## Required work
Even if a line seems odd, print it as it is, and include every record.

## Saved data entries

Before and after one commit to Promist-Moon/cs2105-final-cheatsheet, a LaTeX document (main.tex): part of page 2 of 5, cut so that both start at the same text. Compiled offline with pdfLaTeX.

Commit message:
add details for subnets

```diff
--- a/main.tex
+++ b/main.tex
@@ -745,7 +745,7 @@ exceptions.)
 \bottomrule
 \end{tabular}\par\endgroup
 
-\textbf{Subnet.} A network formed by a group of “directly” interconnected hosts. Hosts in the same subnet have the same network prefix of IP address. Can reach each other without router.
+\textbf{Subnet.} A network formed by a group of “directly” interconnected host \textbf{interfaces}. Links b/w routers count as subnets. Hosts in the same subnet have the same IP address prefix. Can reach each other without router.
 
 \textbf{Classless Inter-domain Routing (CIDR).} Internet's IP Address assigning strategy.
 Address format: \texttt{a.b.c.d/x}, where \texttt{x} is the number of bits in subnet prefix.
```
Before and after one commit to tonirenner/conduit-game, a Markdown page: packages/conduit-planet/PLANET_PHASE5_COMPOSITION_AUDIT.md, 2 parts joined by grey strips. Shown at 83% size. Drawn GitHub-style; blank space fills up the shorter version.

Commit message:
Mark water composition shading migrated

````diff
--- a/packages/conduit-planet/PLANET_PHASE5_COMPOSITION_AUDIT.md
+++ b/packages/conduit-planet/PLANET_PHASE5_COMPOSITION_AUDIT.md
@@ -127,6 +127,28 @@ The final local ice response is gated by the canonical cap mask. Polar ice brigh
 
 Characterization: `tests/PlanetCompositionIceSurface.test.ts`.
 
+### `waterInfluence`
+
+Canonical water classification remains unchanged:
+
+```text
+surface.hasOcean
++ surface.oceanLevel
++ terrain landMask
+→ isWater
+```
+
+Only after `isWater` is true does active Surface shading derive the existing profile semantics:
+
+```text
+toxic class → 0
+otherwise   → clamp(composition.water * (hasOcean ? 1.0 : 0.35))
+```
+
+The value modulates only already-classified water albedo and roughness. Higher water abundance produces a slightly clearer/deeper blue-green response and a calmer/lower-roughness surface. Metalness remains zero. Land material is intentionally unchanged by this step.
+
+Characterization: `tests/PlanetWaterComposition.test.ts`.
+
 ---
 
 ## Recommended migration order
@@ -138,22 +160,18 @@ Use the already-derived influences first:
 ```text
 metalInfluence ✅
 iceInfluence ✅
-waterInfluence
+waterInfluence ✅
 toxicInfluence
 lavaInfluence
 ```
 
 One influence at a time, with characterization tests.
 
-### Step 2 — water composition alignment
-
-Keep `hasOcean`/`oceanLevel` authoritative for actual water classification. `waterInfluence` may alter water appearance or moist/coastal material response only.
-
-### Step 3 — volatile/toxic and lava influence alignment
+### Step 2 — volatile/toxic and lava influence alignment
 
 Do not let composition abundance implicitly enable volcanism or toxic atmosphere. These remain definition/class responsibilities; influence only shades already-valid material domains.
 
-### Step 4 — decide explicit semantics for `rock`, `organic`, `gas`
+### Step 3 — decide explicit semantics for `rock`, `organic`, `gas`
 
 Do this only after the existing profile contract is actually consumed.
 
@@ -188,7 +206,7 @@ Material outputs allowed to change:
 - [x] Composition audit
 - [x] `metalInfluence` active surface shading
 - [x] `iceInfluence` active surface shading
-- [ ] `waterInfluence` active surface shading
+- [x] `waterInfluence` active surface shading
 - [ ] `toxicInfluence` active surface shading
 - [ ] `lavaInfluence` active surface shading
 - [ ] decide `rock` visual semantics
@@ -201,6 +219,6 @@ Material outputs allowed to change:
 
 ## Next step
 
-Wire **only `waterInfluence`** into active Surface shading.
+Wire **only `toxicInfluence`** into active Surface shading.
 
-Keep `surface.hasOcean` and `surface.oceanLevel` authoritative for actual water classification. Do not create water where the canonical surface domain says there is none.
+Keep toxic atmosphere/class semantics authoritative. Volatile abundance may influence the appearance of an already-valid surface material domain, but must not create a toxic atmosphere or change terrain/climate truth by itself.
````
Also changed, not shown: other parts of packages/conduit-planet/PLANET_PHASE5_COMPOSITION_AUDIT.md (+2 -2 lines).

## Task solution
Before and after one commit to Promist-Moon/cs2105-final-cheatsheet, a LaTeX document (main.tex): part of page 2 of 5, cut so that both start at the same text. Compiled offline with pdfLaTeX.

Commit message:
add details for subnets

```diff
--- a/main.tex
+++ b/main.tex
@@ -745,7 +745,7 @@ exceptions.)
 \bottomrule
 \end{tabular}\par\endgroup
 
-\textbf{Subnet.} A network formed by a group of “directly” interconnected hosts. Hosts in the same subnet have the same network prefix of IP address. Can reach each other without router.
+\textbf{Subnet.} A network formed by a group of “directly” interconnected host \textbf{interfaces}. Links b/w routers count as subnets. Hosts in the same subnet have the same IP address prefix. Can reach each other without router.
 
 \textbf{Classless Inter-domain Routing (CIDR).} Internet's IP Address assigning strategy.
 Address format: \texttt{a.b.c.d/x}, where \texttt{x} is the number of bits in subnet prefix.
```
Before and after one commit to tonirenner/conduit-game, a Markdown page: packages/conduit-planet/PLANET_PHASE5_COMPOSITION_AUDIT.md, 2 parts joined by grey strips. Shown at 83% size. Drawn GitHub-style; blank space fills up the shorter version.

Commit message:
Mark water composition shading migrated

````diff
--- a/packages/conduit-planet/PLANET_PHASE5_COMPOSITION_AUDIT.md
+++ b/packages/conduit-planet/PLANET_PHASE5_COMPOSITION_AUDIT.md
@@ -127,6 +127,28 @@ The final local ice response is gated by the canonical cap mask. Polar ice brigh
 
 Characterization: `tests/PlanetCompositionIceSurface.test.ts`.
 
+### `waterInfluence`
+
+Canonical water classification remains unchanged:
+
+```text
+surface.hasOcean
++ surface.oceanLevel
++ terrain landMask
+→ isWater
+```
+
+Only after `isWater` is true does active Surface shading derive the existing profile semantics:
+
+```text
+toxic class → 0
+otherwise   → clamp(composition.water * (hasOcean ? 1.0 : 0.35))
+```
+
+The value modulates only already-classified water albedo and roughness. Higher water abundance produces a slightly clearer/deeper blue-green response and a calmer/lower-roughness surface. Metalness remains zero. Land material is intentionally unchanged by this step.
+
+Characterization: `tests/PlanetWaterComposition.test.ts`.
+
 ---
 
 ## Recommended migration order
@@ -138,22 +160,18 @@ Use the already-derived influences first:
 ```text
 metalInfluence ✅
 iceInfluence ✅
-waterInfluence
+waterInfluence ✅
 toxicInfluence
 lavaInfluence
 ```
 
 One influence at a time, with characterization tests.
 
-### Step 2 — water composition alignment
-
-Keep `hasOcean`/`oceanLevel` authoritative for actual water classification. `waterInfluence` may alter water appearance or moist/coastal material response only.
-
-### Step 3 — volatile/toxic and lava influence alignment
+### Step 2 — volatile/toxic and lava influence alignment
 
 Do not let composition abundance implicitly enable volcanism or toxic atmosphere. These remain definition/class responsibilities; influence only shades already-valid material domains.
 
-### Step 4 — decide explicit semantics for `rock`, `organic`, `gas`
+### Step 3 — decide explicit semantics for `rock`, `organic`, `gas`
 
 Do this only after the existing profile contract is actually consumed.
 
@@ -188,7 +206,7 @@ Material outputs allowed to change:
 - [x] Composition audit
 - [x] `metalInfluence` active surface shading
 - [x] `iceInfluence` active surface shading
-- [ ] `waterInfluence` active surface shading
+- [x] `waterInfluence` active surface shading
 - [ ] `toxicInfluence` active surface shading
 - [ ] `lavaInfluence` active surface shading
 - [ ] decide `rock` visual semantics
@@ -201,6 +219,6 @@ Material outputs allowed to change:
 
 ## Next step
 
-Wire **only `waterInfluence`** into active Surface shading.
+Wire **only `toxicInfluence`** into active Surface shading.
 
-Keep `surface.hasOcean` and `surface.oceanLevel` authoritative for actual water classification. Do not create water where the canonical surface domain says there is none.
+Keep toxic atmosphere/class semantics authoritative. Volatile abundance may influence the appearance of an already-valid surface material domain, but must not create a toxic atmosphere or change terrain/climate truth by itself.
````
Also changed, not shown: other parts of packages/conduit-planet/PLANET_PHASE5_COMPOSITION_AUDIT.md (+2 -2 lines).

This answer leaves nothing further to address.